TASK STATEMENT - An exact reproduction is needed of every line from the beginning of the data down to and including the line that contains "for a 1.2 mm", minus the pictures.

SUPPLIED ENTRIES -
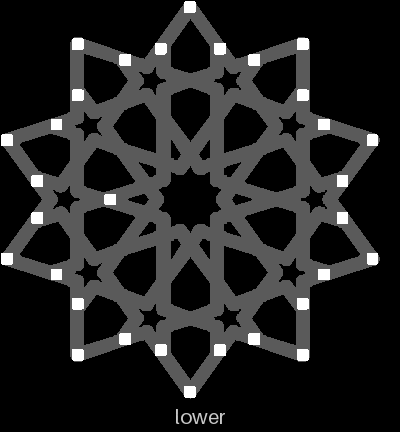
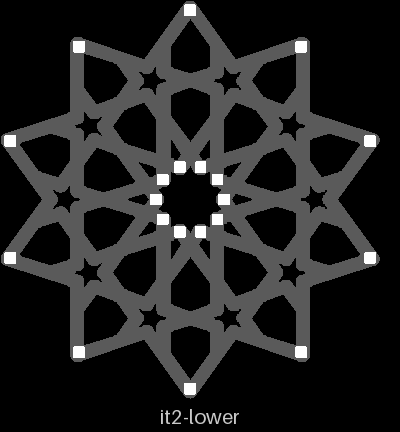
split-06: pins in two rings, round the middle star and on the outer points (#767)
Omar marked the pins picture "remove redC add blue": the twenty pins at
the small stars' notches are gone and ten now stand round the middle star.
Each pin stands on a filled disc (bikar #343), so the strap there has room
for a 1.2 mm pin. Re-sliced: 112 minutes, about 32 g, no warnings. The
recipe changed, so it is iteration 2 and needs a new yes.

Claude-Session: https://claude.ai/code/session_01BsHUAhF5DsA3qgXDY11oZz

diff --git a/docs/design/plates/split-06.md b/docs/design/plates/split-06.md
@@ -1,11 +1,11 @@
 ---
 plate: split-06
 recipe: split-06.yaml
-iteration: 1
+iteration: 2
 stage: proposed
 times_printed: 0
 runs: []
-answers: "Does the whole flange coaster, with split-05's set 3 settings (1.2 mm pins, 0.10 mm piece gap, the kite at 0.12) and no labels, close flush all the way round, hold together and keep its pieces snug, so it is a coaster to keep?"
+answers: "Does the whole flange coaster, with split-05's set 3 settings (1.2 mm pins, 0.10 mm piece gap, the kite at 0.12), its 20 pins in two rings (round the middle star and on the outer points) and no labels, close flush all the way round, hold together and keep its pieces snug, so it is a coaster to keep?"
 kind: new
 maturity: experiment
 bets: []
@@ -13,7 +13,7 @@ unblocks:
   - "D-100: lip or flange, which way a split coaster holds its loose pieces (with split-01)"
   - "the flange coaster as a production plate (D-098: one run kept as laid out)"
 minutes: 112
-grams: 31
+grams: 32
 bed_plates: 1
 risk: watch
 pictures:
@@ -23,23 +23,30 @@ pictures:
 
 # split-06 — the whole flange coaster, set 3's settings, no labels
 
-![The whole lower half of the flange coaster from above, grey, with its 31 pins of 1.2 mm as white squares round every outer edge and point, and none on the ring round the middle piece](split-06-media/pins.png)
+![The whole lower half of the flange coaster from above, grey, with its 20 pins of 1.2 mm as white squares: ten in a ring round the middle star, ten on the outer points, none at the small stars](split-06-media/pins.png)
 
 **In short.** On [split-05](split-05.md) you said "both are good", "2a one probably better", "2c
 one shakes a bit", then: "lets send a 2a print with the whole patterh, no labels, a production
 piece". This plate is that: the whole coaster at set 3's settings, with nothing carved into any
 piece. The plate is [`split-06.yaml`](split-06.yaml).
 
+**What changed since the first version (2026-10-23).** You said "i want more pins around central
+star" and "too many pins around border", then marked the pins picture: "remove redC add blue". The
+pins now stand in two rings you can see above: ten round the middle star (your blue ring) and ten
+on the outer points. The twenty at the small stars' notches (your red marks, taken in all ten
+repeats) are gone, and so is one stray pin at the left that held one repeat tighter than the rest.
+
 ## What it is
 
 The whole flange coaster at 112.5 mm across: a lower half, an upper half, and every loose piece,
 the middle, the kites, the hexes, the stars and the outer pieces.
 
-- **1.2 mm pins, at least 6 mm apart**: 31 of them, round every outer edge and point, as set 3.
-  The play round each pin stays 0.25 mm.
-- **The ring round the middle piece still has no pin.** No spot there has room for one. This is the
-  first print where that ring is closed all the way round, so it is the first that shows whether it
-  stays flush.
+- **20 pins of 1.2 mm, in two rings**: ten 9.6 mm out from the centre, in the middle star's inner
+  corners, and ten on the outer points. The play round each pin stays 0.25 mm, as set 3.
+- **Each pin stands on a filled disc.** The loose pieces' rims sit in a groove cut into the strap,
+  and round the middle star that groove left room for a pin under 0.75 mm. So the groove is filled in
+  a small disc round each pin, in both halves, and each loose piece's rim has a matching round notch
+  there so it still drops in. You picked this ("Fill the hidden groove at each pin").
 - **Piece gap 0.10 mm** for the middle, hexes, stars and outer pieces; **0.12 mm for the kites**,
   set 3's kite.
 - **No labels**: no carved ids, and no number on the lower half's bottom.
@@ -59,7 +66,8 @@ the middle, the kites, the hexes, the stars and the outer pieces.
 ## Why print it
 
 The slices settled the pin (1.2 mm) and the piece gap (0.10 mm). What is left only a whole coaster
-can show: whether the ring round the middle closes flush with no pin on it, whether the halves stay
+can show: whether the ring round the middle closes flush on its new pins, whether the notched
+pieces still sit, whether ten pins on the outside are enough, whether the halves stay
 flat across the full 112.5 mm, and how it goes together with every piece in. If you keep it as it
 comes off the bed, it is the first production plate of this coaster (D-098), and it can be printed
 again with no new yes (D-095).
@@ -72,14 +80,16 @@ the answer does not cover them.
 | Pieces | The question | What we expect, and why | What each answer changes |
 |---|---|---|---|
 | The whole coaster, put together | **Do:** Put every piece in the lower half, close the upper half on its pins and pinch it all the way round. Look at the edge and round the middle piece, and shake it. **Look for:** Is it a coaster you would keep as it is? If not, what is wrong? | Flush round the outside, as set 3. Round the middle, maybe a space. No shake. | Keep: it becomes the production plate. Not kept: what is wrong decides the next change. |
-| The ring round the middle piece | **Do:** Pinch the closed coaster round the middle piece. **Look for:** Flush, or a space? | Maybe a space: there is no pin there. | Flush: nothing to do. A space: the middle needs its own hold (a wider strap for a pin, or glue). |
+| The ring round the middle piece | **Do:** Pinch the closed coaster round the middle piece. **Look for:** Flush, or a space? | Flush: ten pins hold it now. | Flush: the ring stays. A space: the pins there need a tighter play, or glue. |
+| The outer edge | **Do:** Pinch the closed coaster between each pair of outer points. **Look for:** Flush, or a space? | Flush: a pin on every outer point. | Flush: ten is enough. A space: add a ring between the points. |
+| The middle piece and the stars, by the round notches | **Do:** Look at the rim of the middle piece and of each piece next to a pin, where a round notch is cut. Press each down. **Look for:** Does it sit flat and flush, or rock or stand proud? | Flat and flush: the notch is the disc's size plus the piece gap. | Flush: the bosses stay. Proud or rocking: the notch needs more room. |
 | The halves, laid flat | **Do:** Put the closed coaster on a table and press each side. **Look for:** Does it rock? | Flat. | Flat: nothing to do. Rocks: the halves bow over the full width; look at the bed face and the cooling. |
 | The kites | **Do:** Push each kite side to side with a fingertip. **Look for:** Snug, tight or wiggling? | Snug. | Snug: 0.12 stays. Tight: 0.13. Wiggles: 0.11. |
 
 ## Pictures
 
 Where the pins stand on the whole lower half, from above, at the top of this page: the half in grey,
-each 1.2 mm pin a white square. Drawn from the coaster file at the plate's settings by
+each 1.2 mm pin a white square, ten round the middle star and ten on the outer points. Drawn from the coaster file at the plate's settings by
 `tools/print_review.py pins`.
 
 The bed, from above, as the slice lays it out, each piece named. Drawn from the sliced plate by
@@ -89,12 +99,13 @@ The bed, from above, as the slice lays it out, each piece named. Drawn from the 
 
 ## Cost and risk
 
-One bed, 112 minutes, about 31 g (local slice, 2026-10-23, X2D preset and PLA Basic, from bikar #342), sliced for the gold Textured PEI plate (`--plate-type textured_plate`). The slicer gave no warnings, and all 7 items carry setting 8. One color, so no swaps.
+One bed, 112 minutes, about 32 g (local slice, 2026-10-24, X2D preset and PLA Basic, from bikar #343, the pin rings), sliced for the gold Textured PEI plate (`--plate-type textured_plate`). The slicer gave no warnings, and all 7 items carry setting 8. One color, so no swaps.
 
 **Risk: watch.** As on split-05: each band sticks out 0.8 mm with nothing under it and may droop,
 a look to judge. The kites and stars are small loose pieces that can lift or get knocked. The pins
 are 1.2 mm and stand on the lower half's cut face, so a pin that prints badly breaks off as a look,
-not a danger to the printer.
+not a danger to the printer. New on this version: the pin discs notch the rims of the pieces next to
+a pin, which no print has tried yet, so a notched piece might sit a little proud.
 
 ## Your call
 
@@ -115,3 +126,4 @@ Every yes or hold Omar gives this plate, one row each, oldest first (D-096). A t
 | Date | What happened | Where it is written |
 |---|---|---|
 | 2026-10-23 | proposed: after split-05's print, on Omar's words "lets send a 2a print with the whole patterh, no labels, a production piece"; set 3's 1.2 mm pins, the 0.10 mm piece gap, the kite at 0.12 | this page |
+| 2026-10-24 | sliced: iteration 2, 20 pins in two rings with a filled groove at each (bikar #343), on Omar's "remove redC add blue"; 112 minutes, about 32 g, no warnings | this page |

diff --git a/docs/design/plates/README.md b/docs/design/plates/README.md
@@ -34,7 +34,7 @@ Written by `python3 .claude/gates/plates_gate.py --write` from the plate pages a
 | 12 | [swatch-10204](swatch-10204.md) | waiting | 1 | 0.4 | 2.82 | ok | What does PLA Basic Hot Pink (10204) really look like printed: its top, its sheen and its bed face, on a chip and on our own straps? |
 | 13 | [swatch-10501](swatch-10501.md) | waiting | 1 | 0.4 | 2.82 | ok | What does PLA Basic Bambu Green (10501) really look like printed: its top, its sheen and its bed face, on a chip and on our own straps? |
 | 14 | [swatch-10101](swatch-10101.md) | waiting | 1 | 0.4 | 2.82 | ok | What does PLA Basic Black (10101) really look like printed: its top, its sheen and its bed face, on a chip and on our own straps? |
-| 15 | [split-06](split-06.md) | proposed | 6 | 2.2 | 2.76 | watch | Does the whole flange coaster, with split-05's set 3 settings (1.2 mm pins, 0.10 mm piece gap, the kite at 0.12) and no labels, close flush all the way round, hold together and keep its pieces snug, so it is a coaster to keep? |
+| 15 | [split-06](split-06.md) | proposed | 6 | 2.2 | 2.74 | watch | Does the whole flange coaster, with split-05's set 3 settings (1.2 mm pins, 0.10 mm piece gap, the kite at 0.12), its 20 pins in two rings (round the middle star and on the outer points) and no labels, close flush all the way round, hold together and keep its pieces snug, so it is a coaster to keep? |
 | 16 | [swatch-13903](swatch-13903.md) | waiting | 1 | 0.4 | 2.68 | ok | What does PLA Silk Neon City (13903) really look like printed: its top, its sheen and its bed face, on a chip and on our own straps? |
 | 17 | [sheets-01](sheets-01.md) | waiting | 6 | 2.3 | 2.65 | ok | Do the 0.4 mm steps on today's coaster edges show in the hand, and which top (round 1 or the full dome) looks right? |
 | 18 | [minis-06](minis-06.md) | waiting | 8 | 3.8 | 2.11 | ok | How thin can the dovetail band go, and does the new slot fix minis-04's tight pegs? |

diff --git a/.claude/skills/place-pins/SKILL.md b/.claude/skills/place-pins/SKILL.md
@@ -40,10 +40,14 @@ coaster) without bosses, low in the lower half (0.5 mm) with them.
 3. **Ask Omar from the picture.** Send it (SendUserFile) with one free-text question: which rings
    to keep, drop or add. He may mark the picture instead; read his marks against the letters.
    When he marks a few pins, take it as their whole ring in every repeat and say so.
-4. **Write the rings into the plate.** Each kept ring becomes an entry in the coaster file's pin
-   rings param (radius, count, turn), with bosses on when a ring stands where the groove was. The
-   kernel snaps each pin to the roomiest point near its spot and refuses a spot with no room, so a
-   refusal means the ring was read wrong: draw the map again, do not loosen the wall.
+4. **Write the rings into the plate.** Each kept ring is three params on every item of the plate:
+   `stud_ringN` (radius, mm), `stud_ringN_n` (pins) and `stud_ringN_turn` (degrees from +x of the
+   first pin), N = 1 to 3; add `stud_boss: 1` when a ring stands where the groove was. Any ring
+   turns the automatic pick off, so a pin the old layout had and you want kept must be in a ring
+   too. The kernel snaps each pin to the roomiest point within 1.5 mm and refuses a pin with no
+   room, naming the ring and the angle: draw the map again, do not loosen the wall. `--check` on the
+   render lists every pin's radius and angle, so read the old layout's rings off it. split-06 was
+   the first ([the plate](../../../docs/design/plates/split-06.md); bikar's pin rings and bosses).
 5. **Check it.** Render the lower half again and draw the plate's pins picture
    (`python3 tools/print_review.py pins <png> <lower.stl>`). The pins must stand where Omar's
    marks are, and only there. Then slice the plate and update its page: pin count, where they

REPLY TO THE TASK -
split-06: pins in two rings, round the middle star and on the outer points (#767)
Omar marked the pins picture "remove redC add blue": the twenty pins at
the small stars' notches are gone and ten now stand round the middle star.
Each pin stands on a filled disc (bikar #343), so the strap there has room
for a 1.2 mm pin. Re-sliced: 112 minutes, about 32 g, no warnings. The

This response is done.